Breaking up is hard to do
States’ rights, states’ wrongs
“Uncivil Action,” by Jonathan Turley (November 2010), nicely portrayed both sides of the argument for and against secession by the Southern states. The article alludes to the fact that the main justification for secession—the American Revolution—placed states in the same position as the Constitution’s framers. But this justification should be explicitly stated: The 13 original colonies seceded from England to establish a new government to better serve their citizens. Therefore, the right for a people to secede must be admitted or else the United States would have to acknowledge that it was formed illegally. If the right existed for the 13 colonies, it would also exist for the Confederate States of America.
Edward M. Cahill
In reference to “Uncivil Action”: If it is to be understood that the Constitution gives to the federal government only those powers designated by the states, reserves all other powers to the states, and the federal government has not been given the power to secede a state from the union, then that power of secession remains with the states.
I’m curious why Mr. Turley did not bring up Article I, Section 10 of the U.S. Constitution, which clearly lays out what individual states can and cannot do: “No state shall enter into any treaty, alliance, or confederation….” I believe that the formation of the Southern Confederacy is a violation of this clause. This section also declares that “No state shall, without the consent of Congress, lay any duty of tonnage, keep troops or ships of war in time of peace…”—another violation of the Constitution by the state of South Carolina prior to firing on Fort Sumter. Why is everyone afraid to bring this up? Is this a forbidden fruit or something?
The heart of the matter
There seems to be some confusion about what caused the Civil War (Letters, November 2010). In my 50 plus years as a student of the war, a re-enactor and a portrayer of Union Maj. Gen. Edward O.C. Ord, one cold clear fact has come down to me: Slavery was the cause. What “states’ rights” were being violated? Only one: The right to possess as property people of another race for financial gain. The reasons individual soldiers fought were merely complications caused by the initial domino, slavery. Why is America in denial?
James A. Pabian
Spring Green, Wis.
Lookout Mountain memories

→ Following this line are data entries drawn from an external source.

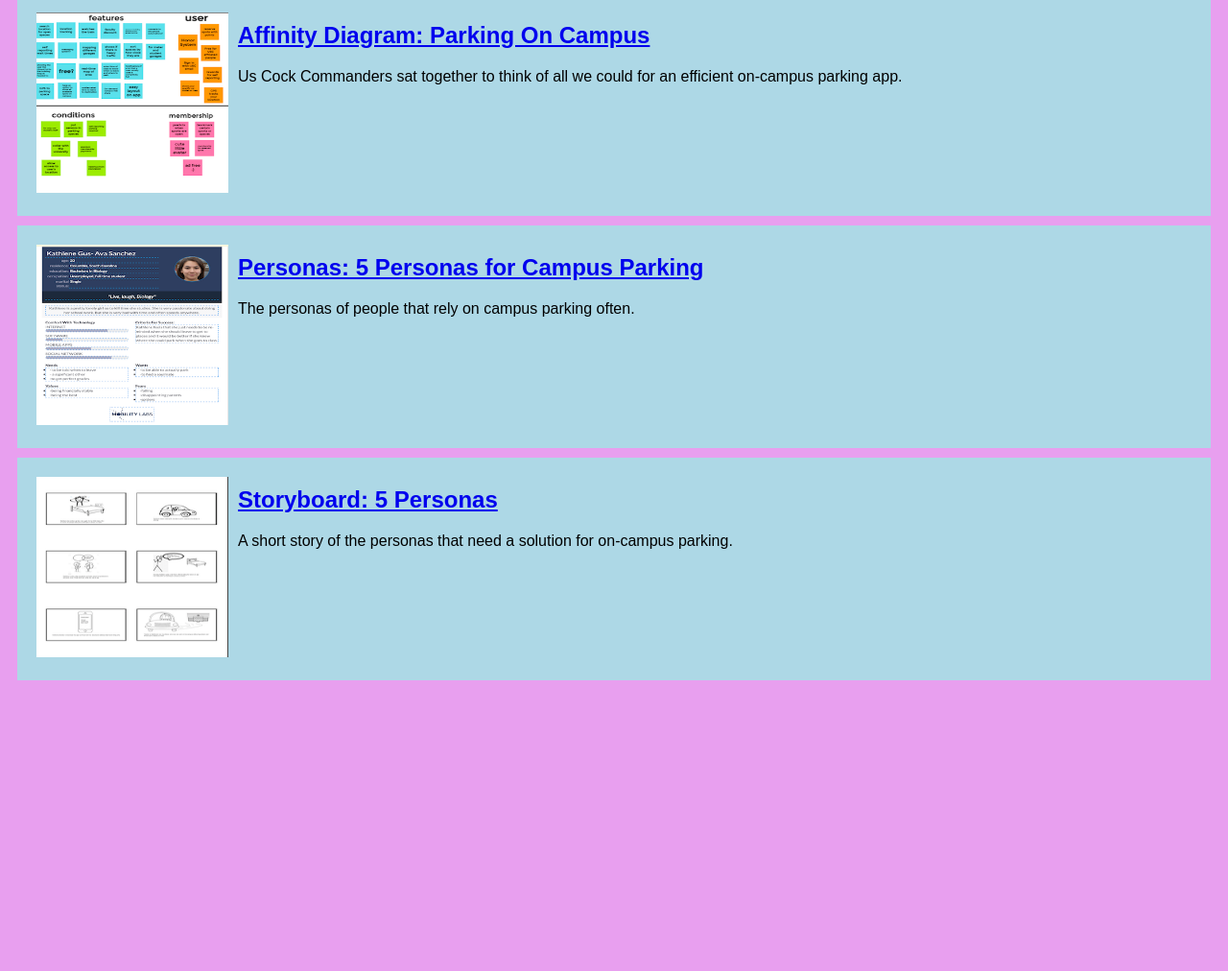
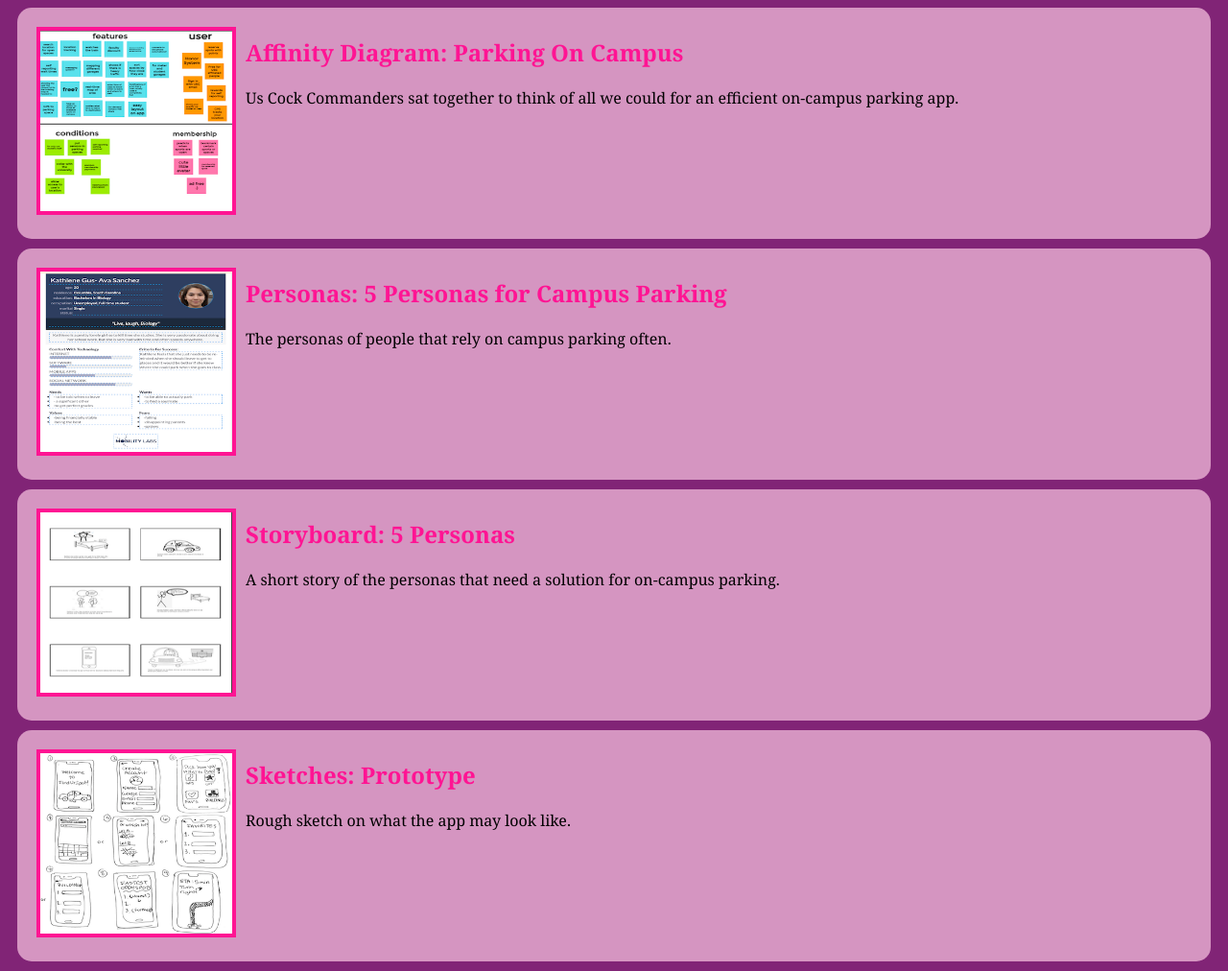
Before and after one commit to aysanchez30/aysanchez30.github.io, a plain HTML site: page index.html in a window 1280 px wide. Shown: the part 329-1341 px from the top of the page at 96% size. Before the commit the page ends 1048 px from the top, so only its background shows below. Drawn offline with Linux system fonts and the light colour scheme.

Commit message:
Add files via upload

```diff
--- a/index.html
+++ b/index.html
@@ -45,5 +45,15 @@
                 </p>
             </section>
         </section>
+        <!--sketch assignment-->
+        <section class="assignment">
+            <a href="files/Sketch.pdf"><img src="images/Sketchpg1.png"></a>
+            <section class="ass-details">
+                <a href="files/Sketch.pdf"><h2>Sketches: Prototype</h2></a>
+                <p>
+                 Rough sketch on what the app may look like.
+                </p>
+            </section>
+        </section>
     </body>
 </html>
--- a/styles.css
+++ b/styles.css
@@ -1,21 +1,38 @@
 body {
-    background:rgb(232, 159, 239);
-    font-family:Arial, Helvetica, sans-serif;
+    background:rgb(129, 36, 118);
+    font-family:Cambria, Cochin, Georgia, Times, 'Times New Roman', serif
 }
 
 .assignment{
+    /* the enitre border */
     display:flex;
     padding: 10px;
     margin:10px;
-    background: lightblue;
+    background: rgb(213, 149, 193);
+    border-radius:15px;
 }
 
 .assignment img {
+    /* the images */
     width:200px;
-    padding: 10px;
+    margin: 10px;
+    border: 4px solid #FF1493;
+}
+.assignment img:hover{
+    border:4px solid black;
 }
 
 h1 {
-    color:blueviolet;
+    /* the header */
+    color:rgb(178, 255, 223);
     text-align:center;
 }
+
+a{
+    text-decoration:none;
+    color:#FF1493;
+}
+
+a:hover{
+    color: black;
+}
```
Also changed, not shown: images/Sketchpg1.png (added), 1 other file.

Thank you for the article “Shooting Above the Clouds” about Lookout Mountain (November 2010). My husband and I were driving through the mountains on a September night 60-plus years ago, on our honeymoon, when the lights went out on our car. My husband grabbed a spare fuse and inserted it, and the lights came back on. But we were scared they might go out again and stopped at the first hotel we came to and spent the night. I don’t believe there were any road signs in those days indicating what had happened at Lookout Mountain. Now I know the story.
Elaine Manzke Eagon
I read with dismay the articles “Tech revolution coming to Gettysburg” and “Education that spans generations” in your November 2010 issue. Both articles promote the use of super-duper high-tech gadgets at historical sites to engage the younger generation, whose eyes “glaze over after the first 20 minutes…of a traditional guided tour.” Is it any wonder that these same students are unable to focus for any length of time in order to master a skill in school or pass an exam that requires some concentration? If you want to help our country, stop dumbing down everything. You can include some gadgets to make it fun. But gadgets cannot replace the traditional guided tour with its treasures of historical trivia. Our children will live up—or down—to what we demand of them. Don’t sell them short. And don’t bore me out of my mind with glitz and glitter without substance, or I’ll stop visiting sites, too!
New Haven, Conn.
Antietam? No biggie
There it is, in bold letters on the cover of my September 2010 issue of America’s Civil War: “Antietam, the war’s most important battle.” I read and re-read the article to determine its origin, but could find no basis for the claim. On what grounds does the magazine make such an audacious assertion?
Sure, Antietam is where Robert E. Lee suffered his first defeat. The battle that allowed Abraham Lincoln to issue his Emancipation Proclamation, which in turn dissuaded foreign powers from recognizing the Confederacy. But so what? The war raged on.
I would argue that the Battle of Nashville, December 15-16, 1864, is the single most important battle of the Civil War. It did not have the most men engaged, produce the greatest number of casualties or include either side’s most prominent commanders. Yet no other battle would have resulted in such significant consequences had the outcome gone the other way.
If Confederate General John Bell Hood had won, would Union General Ulysses S. Grant have been forced to abandon Petersburg, Va., to deal with the Army of Tennessee? Grant, in his memoirs, even stated: “I was never so anxious during the war as at that time.” The Union was broke and sales of war bonds were lagging. In 1864, Secretary of War Edwin M. Stanton confided to Lincoln: “The rebellion must be suppressed in the coming campaign or the effort abandoned.”
A Confederate victory at Nashville might have tipped the scale toward a negotiated peace. But Union General George Thomas defeated Hood, and then chased him all the way back to Alabama. Within a month, Hood was relieved of command and his remaining soldiers parceled out to other armies.
Otherwise, we all might need passports to travel between the United States and the Confederate States of America.
Originally published in the January 2011 issue of America’s Civil War. To subscribe, click here.